“What is it?” I asked Lou.
He didn’t seem to be in much of a talking mood, but answered, “a rattlesnake, come see.”
“What happened. Did you get struck?” I blurted out.
His response was a simple “no.”
After a few moments of silence, he offered some more details. He explained that he’d come around the corner and saw a giant snake stretched out across the trail. He tried to stop but ended up crashing and falling right next to it. He thought he was going to fall on top of it. But thankfully, that didn’t happen. Although he did end up landing nearby, stuck in his pedals, tangled up in his bike, and between the pit viper and a nearby cactus. The animal’s head had just been getting to the middle of the trail when he went down. While the commotion did cause some stirring, the animal held its ground and was not in a hurry to get away. Its head rose off the ground and turned. Its cold eyes looked right into his. At that moment, they were face to face, and he knew he was well within striking distance. Flight wasn’t possible, so he resorted to fight. He swatted it in the head and braced for a response, but none came. The snake simply turned back toward the other side of the trail and resumed its crawl. At that, Lou got his feet after disconnecting himself from the pedals, crawled clear of the cactus, and was still calming himself as I approached.
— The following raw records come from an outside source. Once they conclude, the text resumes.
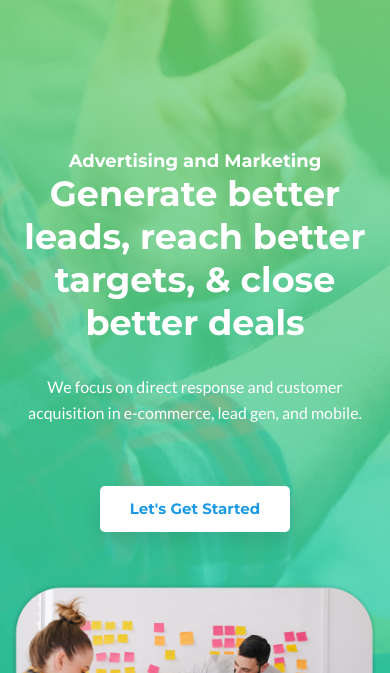
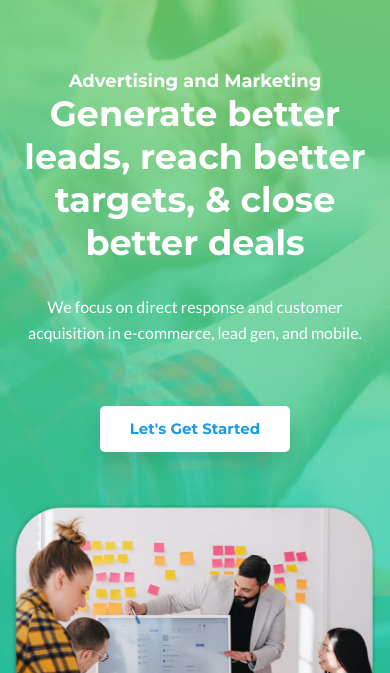
Before and after one commit to JonoVas3/JonoVas3.github.io, a plain HTML site: page index.html in a window 390 px wide. Shown: the part 171-844 px from the top of the page. Drawn offline with Linux system fonts and the light colour scheme.

Commit message:
header fix - 03/17/2022

```diff
--- a/style.css
+++ b/style.css
@@ -1230,7 +1230,7 @@ header {
     }
 
     .intro-col-left {
-      margin-top: 8rem;
+      margin: 0 0 5rem 0;
     }
 
     .feature .bg-pattern {
```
I walked out into the weeds and sure enough, there it was. A big rattler, crawling deliberately away from the group and toward a clump of Mesquite brush. I found a long stick lying on the ground nearby and prodded the Diamondback to see what sort of response I would get. I was curious about the whole affair and wanted to see what would happen. It would not strike and seemed interested mostly in getting to the safety of the Mesquite. It must’ve just come out of hibernation, I thought to myself.
I pondered the situation for a few moments. Lou was shaken but seemed to be physically okay. It made sense for me to take over the lead, so I went back to get my bike and walked it to the front. Lou stood his bike up to the side of the trail and said he would let everyone pass and would take the sweep position. Before proceeding, I looked around and noted a lot of wandering eyes among the group and sensed a good bit of apprehension about the third position. In light of what had just occurred, I couldn’t very well tell everyone not to be concerned about rattlesnakes. And I wanted to allay their fears of flying snakes but was worried they might think I was refuting what I’d previously told them only to get someone to ride third.
And so, I just rode. I was exceedingly cautious and approached each blind curve with extreme vigilance. I could almost feel the multitude of eyes staring at my back and was aware of the conundrum I’d created where no one wanted to get too far behind, but at the same time, didn’t want to get too close. I realized no one any longer saw the canyon for the spectacularly beautiful place it had been only a few minutes before. It was now a scary place full of poisonous things crawling everywhere.
We got back to the campsite as anticipated, in the middle of the afternoon. Interestingly, no one wanted to go to sleep, and after supper, there were no takers for the sunset ride. Up to that point, the technique of visualization had proven itself useful to me time and again. When used correctly, I’d always considered it a fantastic tool for developing skills and getting the most out of each experience. And once again, it had proven effective, but I realized that in this instance, I hadn’t used it “properly.” Instead of living their desert dreams and experiencing all of the good parts of where they were at the moment, the eight riders from the British Isles and the one guy from Connecticut had learned, first-hand, where not to go.